Last September, Fred Plumer, a minister in the United Church of Christ, gave the Fall SPAFER* Lectures. The topic of his lectures was “Progressive Christianity – What Is It?” While Plumer cited statistics indicating a wholesale decline in church membership throughout the Western World, the refreshing thing was that he came with no program to implement for jump-starting congregations.

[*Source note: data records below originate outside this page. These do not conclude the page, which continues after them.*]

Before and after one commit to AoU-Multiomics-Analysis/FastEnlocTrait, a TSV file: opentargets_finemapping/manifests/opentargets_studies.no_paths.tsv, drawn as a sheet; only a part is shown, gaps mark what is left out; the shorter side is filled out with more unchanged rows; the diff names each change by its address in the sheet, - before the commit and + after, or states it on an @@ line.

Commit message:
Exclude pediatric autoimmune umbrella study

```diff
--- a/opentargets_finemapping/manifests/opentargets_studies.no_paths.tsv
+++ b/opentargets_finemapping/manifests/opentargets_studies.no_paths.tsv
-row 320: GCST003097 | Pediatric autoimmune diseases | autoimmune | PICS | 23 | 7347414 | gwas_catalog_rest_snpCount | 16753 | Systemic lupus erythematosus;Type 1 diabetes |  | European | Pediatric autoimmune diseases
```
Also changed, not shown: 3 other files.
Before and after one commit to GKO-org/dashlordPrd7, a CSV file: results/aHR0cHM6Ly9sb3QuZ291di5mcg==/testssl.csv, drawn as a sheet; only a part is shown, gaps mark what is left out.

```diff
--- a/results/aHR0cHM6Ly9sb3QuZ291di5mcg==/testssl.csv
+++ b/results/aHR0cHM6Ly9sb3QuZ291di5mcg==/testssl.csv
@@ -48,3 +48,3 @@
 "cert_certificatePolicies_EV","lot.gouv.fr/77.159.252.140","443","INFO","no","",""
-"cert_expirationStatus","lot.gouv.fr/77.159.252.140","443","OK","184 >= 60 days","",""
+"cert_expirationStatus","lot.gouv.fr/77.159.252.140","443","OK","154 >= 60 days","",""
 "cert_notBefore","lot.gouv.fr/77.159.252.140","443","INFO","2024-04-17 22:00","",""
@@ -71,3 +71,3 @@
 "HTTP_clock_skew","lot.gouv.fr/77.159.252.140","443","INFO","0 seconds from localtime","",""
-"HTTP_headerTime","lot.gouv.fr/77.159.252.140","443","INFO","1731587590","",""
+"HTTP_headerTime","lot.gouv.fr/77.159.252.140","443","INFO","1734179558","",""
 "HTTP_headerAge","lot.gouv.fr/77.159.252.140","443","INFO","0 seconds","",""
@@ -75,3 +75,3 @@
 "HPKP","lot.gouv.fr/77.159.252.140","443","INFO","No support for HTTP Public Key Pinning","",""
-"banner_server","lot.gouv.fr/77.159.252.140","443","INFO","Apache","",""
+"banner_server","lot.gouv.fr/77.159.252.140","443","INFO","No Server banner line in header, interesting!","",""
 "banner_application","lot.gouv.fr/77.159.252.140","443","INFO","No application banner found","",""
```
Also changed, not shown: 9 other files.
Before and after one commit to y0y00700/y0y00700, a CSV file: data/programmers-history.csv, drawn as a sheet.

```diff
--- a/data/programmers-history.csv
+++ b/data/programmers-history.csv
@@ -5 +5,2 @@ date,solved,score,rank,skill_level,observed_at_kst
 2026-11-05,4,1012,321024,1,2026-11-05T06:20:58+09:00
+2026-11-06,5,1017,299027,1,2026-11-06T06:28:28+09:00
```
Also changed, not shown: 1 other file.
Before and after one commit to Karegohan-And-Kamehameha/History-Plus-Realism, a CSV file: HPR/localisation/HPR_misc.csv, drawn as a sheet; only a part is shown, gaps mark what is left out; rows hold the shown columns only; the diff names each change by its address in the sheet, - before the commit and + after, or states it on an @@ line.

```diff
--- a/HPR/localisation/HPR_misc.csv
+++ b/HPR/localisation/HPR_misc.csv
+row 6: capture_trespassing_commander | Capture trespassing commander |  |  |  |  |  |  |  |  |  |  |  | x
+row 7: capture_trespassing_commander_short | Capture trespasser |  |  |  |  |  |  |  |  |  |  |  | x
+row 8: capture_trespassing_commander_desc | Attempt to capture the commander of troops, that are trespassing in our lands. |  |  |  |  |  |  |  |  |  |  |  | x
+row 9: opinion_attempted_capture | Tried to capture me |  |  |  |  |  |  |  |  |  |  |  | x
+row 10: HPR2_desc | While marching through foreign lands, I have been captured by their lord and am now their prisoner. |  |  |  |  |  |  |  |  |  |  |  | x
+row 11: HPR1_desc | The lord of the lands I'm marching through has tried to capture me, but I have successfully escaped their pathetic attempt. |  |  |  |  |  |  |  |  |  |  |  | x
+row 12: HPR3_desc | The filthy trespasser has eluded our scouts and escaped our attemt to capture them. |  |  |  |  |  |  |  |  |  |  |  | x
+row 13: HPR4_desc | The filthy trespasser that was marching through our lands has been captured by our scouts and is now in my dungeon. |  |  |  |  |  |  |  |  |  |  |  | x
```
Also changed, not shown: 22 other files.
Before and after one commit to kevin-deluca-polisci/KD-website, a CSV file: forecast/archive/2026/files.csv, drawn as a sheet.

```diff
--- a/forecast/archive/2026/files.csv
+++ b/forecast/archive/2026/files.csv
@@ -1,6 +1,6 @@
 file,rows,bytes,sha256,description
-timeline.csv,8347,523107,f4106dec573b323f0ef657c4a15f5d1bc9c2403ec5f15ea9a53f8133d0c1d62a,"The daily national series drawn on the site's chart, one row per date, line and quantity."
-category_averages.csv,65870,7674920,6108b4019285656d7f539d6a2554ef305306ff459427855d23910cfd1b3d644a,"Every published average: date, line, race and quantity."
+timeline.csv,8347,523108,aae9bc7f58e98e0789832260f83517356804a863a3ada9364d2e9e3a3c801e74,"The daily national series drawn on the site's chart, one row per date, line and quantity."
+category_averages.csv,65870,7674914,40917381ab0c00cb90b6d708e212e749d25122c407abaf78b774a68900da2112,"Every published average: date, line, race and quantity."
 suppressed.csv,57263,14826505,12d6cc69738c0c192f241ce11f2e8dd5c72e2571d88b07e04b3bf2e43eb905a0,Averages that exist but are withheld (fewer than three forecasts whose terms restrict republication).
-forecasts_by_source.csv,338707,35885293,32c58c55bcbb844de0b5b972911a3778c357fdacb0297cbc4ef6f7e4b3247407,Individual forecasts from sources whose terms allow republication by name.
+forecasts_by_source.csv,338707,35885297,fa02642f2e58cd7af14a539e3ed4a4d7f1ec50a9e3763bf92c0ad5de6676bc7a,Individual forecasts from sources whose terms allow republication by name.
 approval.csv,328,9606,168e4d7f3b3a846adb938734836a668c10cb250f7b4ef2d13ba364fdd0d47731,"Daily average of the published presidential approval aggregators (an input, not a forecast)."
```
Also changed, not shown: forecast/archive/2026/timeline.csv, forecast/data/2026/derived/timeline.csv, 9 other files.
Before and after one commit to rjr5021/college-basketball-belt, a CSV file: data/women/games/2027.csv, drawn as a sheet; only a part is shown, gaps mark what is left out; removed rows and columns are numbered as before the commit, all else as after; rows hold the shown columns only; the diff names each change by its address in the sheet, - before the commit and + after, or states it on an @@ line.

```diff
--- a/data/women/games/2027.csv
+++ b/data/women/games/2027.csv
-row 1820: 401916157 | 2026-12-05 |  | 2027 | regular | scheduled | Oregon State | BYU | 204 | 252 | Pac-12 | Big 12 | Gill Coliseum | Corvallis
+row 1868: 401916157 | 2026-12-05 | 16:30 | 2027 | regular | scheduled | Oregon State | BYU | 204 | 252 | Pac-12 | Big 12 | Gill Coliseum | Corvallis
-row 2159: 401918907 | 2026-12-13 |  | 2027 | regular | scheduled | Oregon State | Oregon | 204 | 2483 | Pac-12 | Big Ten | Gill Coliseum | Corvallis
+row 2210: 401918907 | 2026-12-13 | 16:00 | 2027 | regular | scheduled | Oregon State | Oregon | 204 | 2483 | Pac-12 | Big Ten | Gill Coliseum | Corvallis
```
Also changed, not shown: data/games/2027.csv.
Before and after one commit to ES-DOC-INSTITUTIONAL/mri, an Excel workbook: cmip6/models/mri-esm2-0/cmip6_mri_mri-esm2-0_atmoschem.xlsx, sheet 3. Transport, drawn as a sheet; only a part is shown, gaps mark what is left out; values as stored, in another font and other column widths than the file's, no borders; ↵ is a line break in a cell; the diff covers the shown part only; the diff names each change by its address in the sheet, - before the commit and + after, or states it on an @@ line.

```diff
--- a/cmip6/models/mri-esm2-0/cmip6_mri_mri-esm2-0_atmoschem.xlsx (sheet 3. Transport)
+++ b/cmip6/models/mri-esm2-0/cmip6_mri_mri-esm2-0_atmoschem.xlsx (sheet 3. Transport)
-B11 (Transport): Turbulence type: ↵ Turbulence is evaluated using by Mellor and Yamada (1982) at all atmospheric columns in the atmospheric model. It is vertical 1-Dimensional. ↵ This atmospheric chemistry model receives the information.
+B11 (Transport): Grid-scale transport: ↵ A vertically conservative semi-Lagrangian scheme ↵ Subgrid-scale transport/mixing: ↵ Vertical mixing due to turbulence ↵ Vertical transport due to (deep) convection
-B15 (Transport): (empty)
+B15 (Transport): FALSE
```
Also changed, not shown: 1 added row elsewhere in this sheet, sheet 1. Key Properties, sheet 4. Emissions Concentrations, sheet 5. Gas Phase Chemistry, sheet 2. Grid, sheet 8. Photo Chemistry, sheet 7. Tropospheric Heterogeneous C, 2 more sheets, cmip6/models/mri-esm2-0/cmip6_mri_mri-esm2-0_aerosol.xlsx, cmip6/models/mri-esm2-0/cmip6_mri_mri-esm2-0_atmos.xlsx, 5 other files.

Instead of programs, he offered insights into a meaningful way of life based upon the teachings of Jesus.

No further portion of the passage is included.